Whether in middle school or a laboratory at NASA, the scientific method is the accepted approach for conducting an experiment. The five components of the scientific method are: observations, questions, hypothesis, methods and results. Following the scientific method procedure not only ensures that the experiment can be repeated by other researchers, but also that the results garnered can be accepted.
Observations and Question
Observations allow an experimenter to gather and use background information concerning the principles being tested to better predict and understand the forthcoming outcome. A researcher or student may choose to perform independent research or look at similar experiments before making observations. The question is the aspect being tested, what is the experiment is trying to answer. For example, the question that an experiment may ask is: "Does the temperature of ice increase as it undergoes a phase change?"
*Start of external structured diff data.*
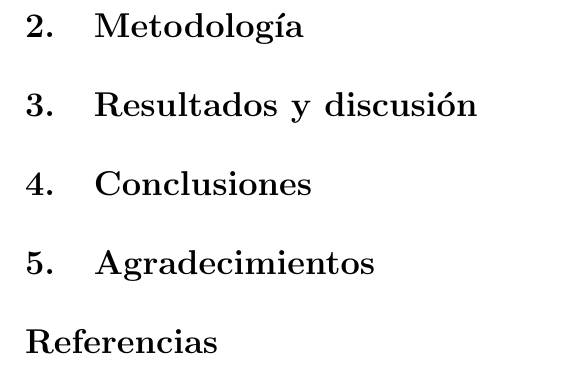
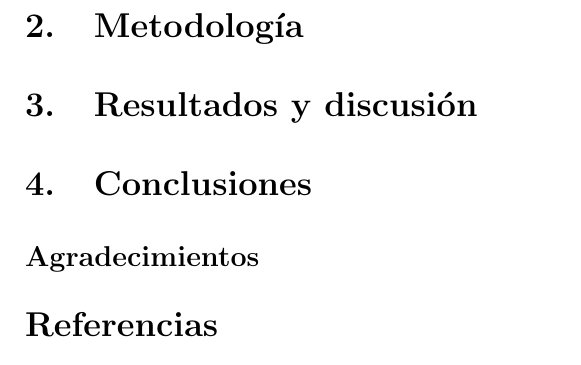
Before and after one commit to claratepa/Simulacion, a LaTeX paper (Proyecto/sharkProj.tex): part of page 2 of 2, cut so that both start at the same text. Compiled offline with pdfLaTeX.

Commit message:
correcciones sugeridas

```diff
--- a/Proyecto/sharkProj.tex
+++ b/Proyecto/sharkProj.tex
@@ -110,7 +110,7 @@ Estudiar  a detalle las diferentes caracter\'isticas de las especies es vital pa
 
 \section{Conclusiones}
 
-\section{Agradecimientos}
+\subsection*{Agradecimientos}
 
 
 \bibliographystyle{unsrt}
```
Also changed, not shown: Proyecto/sharkProj.tex (2 more changed lines).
The hypothesis is a prediction of the outcome, which is generally stated in a complete sentence; it uses the observations made before the experiment to make an educated assertion. At the end of the experiment, the researcher will have to use the results to decide if he can accept the hypothesis or reject it. The hypothesis must stand up to questioning during the experiment.
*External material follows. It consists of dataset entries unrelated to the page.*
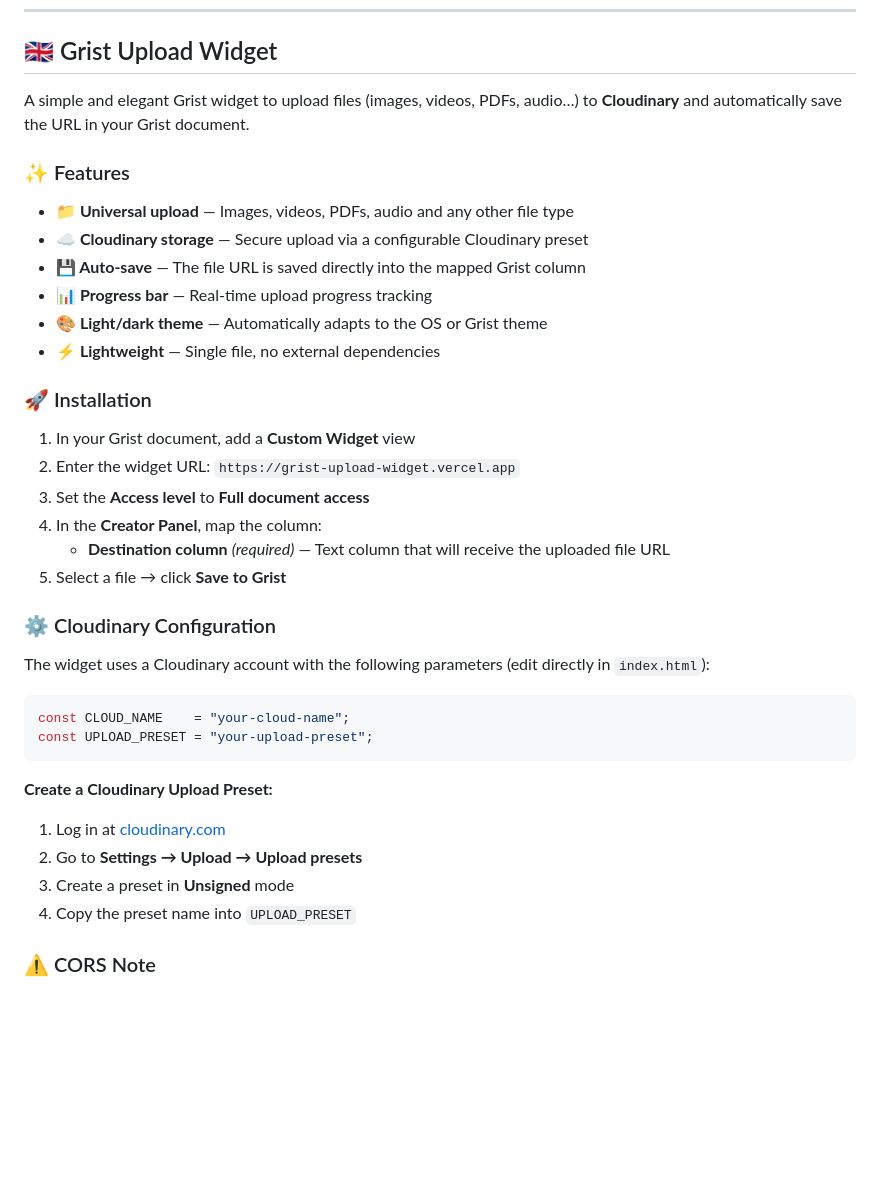
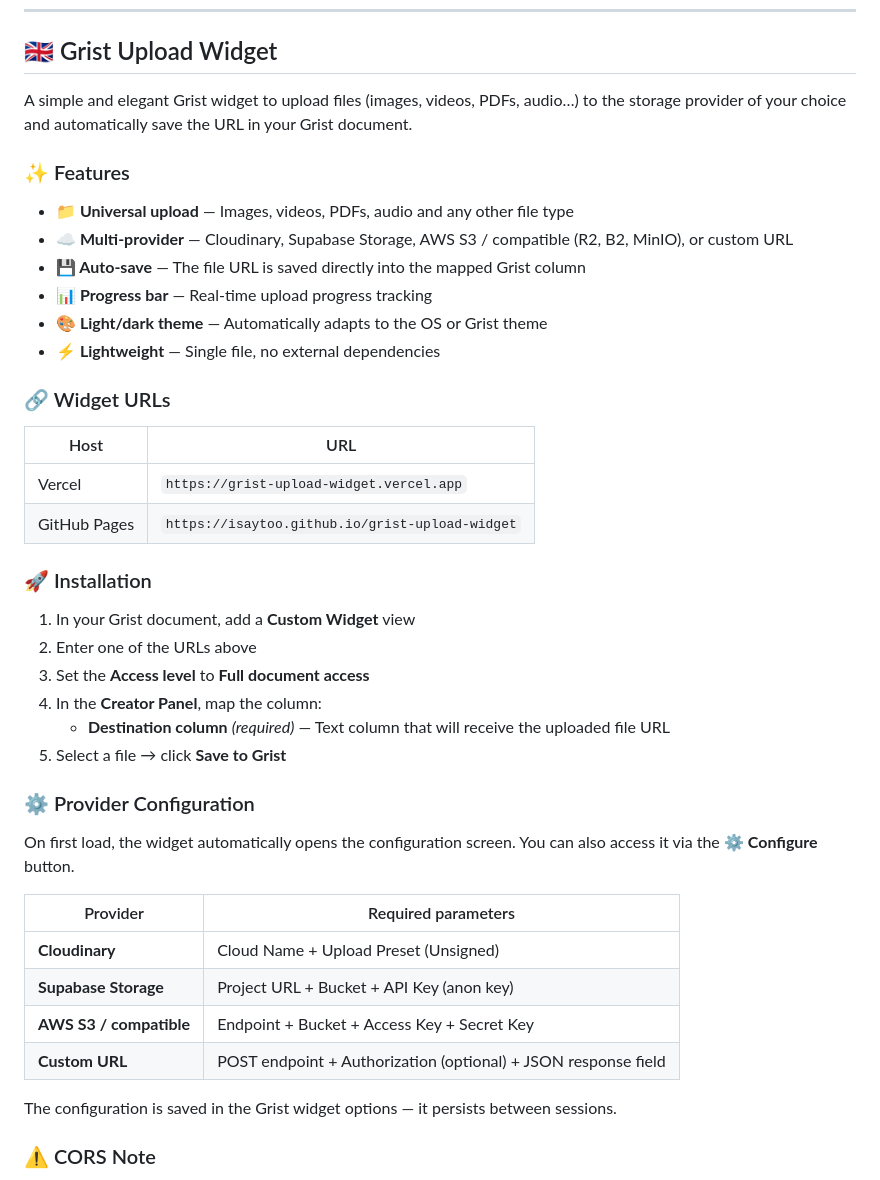
Before and after one commit to isaytoo/grist-upload-widget, a Markdown page: README.md, the part around one of its changes. Rendered like a GitHub page; blank space fills up the shorter version.

````diff
--- a/README.md
+++ b/README.md
@@ -63,40 +68,45 @@ Apache License 2.0 — © 2026 Said Hamadou (isaytoo)
 
 ## 🇬🇧 Grist Upload Widget
 
-A simple and elegant Grist widget to upload files (images, videos, PDFs, audio…) to **Cloudinary** and automatically save the URL in your Grist document.
+A simple and elegant Grist widget to upload files (images, videos, PDFs, audio…) to the storage provider of your choice and automatically save the URL in your Grist document.
 
 ### ✨ Features
 
 - **📁 Universal upload** — Images, videos, PDFs, audio and any other file type
-- **☁️ Cloudinary storage** — Secure upload via a configurable Cloudinary preset
+- **☁️ Multi-provider** — Cloudinary, Supabase Storage, AWS S3 / compatible (R2, B2, MinIO), or custom URL
 - **💾 Auto-save** — The file URL is saved directly into the mapped Grist column
 - **📊 Progress bar** — Real-time upload progress tracking
 - **🎨 Light/dark theme** — Automatically adapts to the OS or Grist theme
 - **⚡ Lightweight** — Single file, no external dependencies
 
+### 🔗 Widget URLs
+
+| Host | URL |
+|------|-----|
+| Vercel | `https://grist-upload-widget.vercel.app` |
+| GitHub Pages | `https://isaytoo.github.io/grist-upload-widget` |
+
 ### 🚀 Installation
 
 1. In your Grist document, add a **Custom Widget** view
-2. Enter the widget URL: `https://grist-upload-widget.vercel.app`
+2. Enter one of the URLs above
 3. Set the **Access level** to **Full document access**
 4. In the **Creator Panel**, map the column:
    - **Destination column** *(required)* — Text column that will receive the uploaded file URL
 5. Select a file → click **Save to Grist**
 
-### ⚙️ Cloudinary Configuration
+### ⚙️ Provider Configuration
 
-The widget uses a Cloudinary account with the following parameters (edit directly in `index.html`):
+On first load, the widget automatically opens the configuration screen. You can also access it via the **⚙ Configure** button.
 
-```js
-const CLOUD_NAME    = "your-cloud-name";
-const UPLOAD_PRESET = "your-upload-preset";
-```
+| Provider | Required parameters |
+|----------|--------------------|
+| **Cloudinary** | Cloud Name + Upload Preset (Unsigned) |
+| **Supabase Storage** | Project URL + Bucket + API Key (anon key) |
+| **AWS S3 / compatible** | Endpoint + Bucket + Access Key + Secret Key |
+| **Custom URL** | POST endpoint + Authorization (optional) + JSON response field |
 
-**Create a Cloudinary Upload Preset:**
-1. Log in at [cloudinary.com](https://cloudinary.com)
-2. Go to **Settings → Upload → Upload presets**
-3. Create a preset in **Unsigned** mode
-4. Copy the preset name into `UPLOAD_PRESET`
+The configuration is saved in the Grist widget options — it persists between sessions.
 
 ### ⚠️ CORS Note
 
````
Also changed, not shown: other parts of README.md (+20 -15 lines).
The method section of the scientific method lists all of the materials used in the experiment in specific detail along with the exact procedures that were taken. It is important that the methods are detailed and accurate so another researcher can repeat the experiment and expect to get similar results. It is also necessary to list the methods used because it may be useful to go back to them after the experiment to explain some of the results that occurred.
You must record the results of the experiment. Researchers must interpret the results they receive, giving explanations for the data gathered. Most importantly, they must also draw a conclusion from the results. The conclusion must decide whether to accept or reject the hypothesis made at the beginning of the experiment. It is often useful to display results with visual aids, such as graphs or charts, to help identify trends and relationships.
About the Author
Clayton Yuetter has worked as a professional writer since 1999. His writing has appeared in many journals and websites such as The Milk House, The Country Folks, Progressive Dairyman and Three Times Daily. He received a Master of Arts in writing at the National University of Ireland, Galway.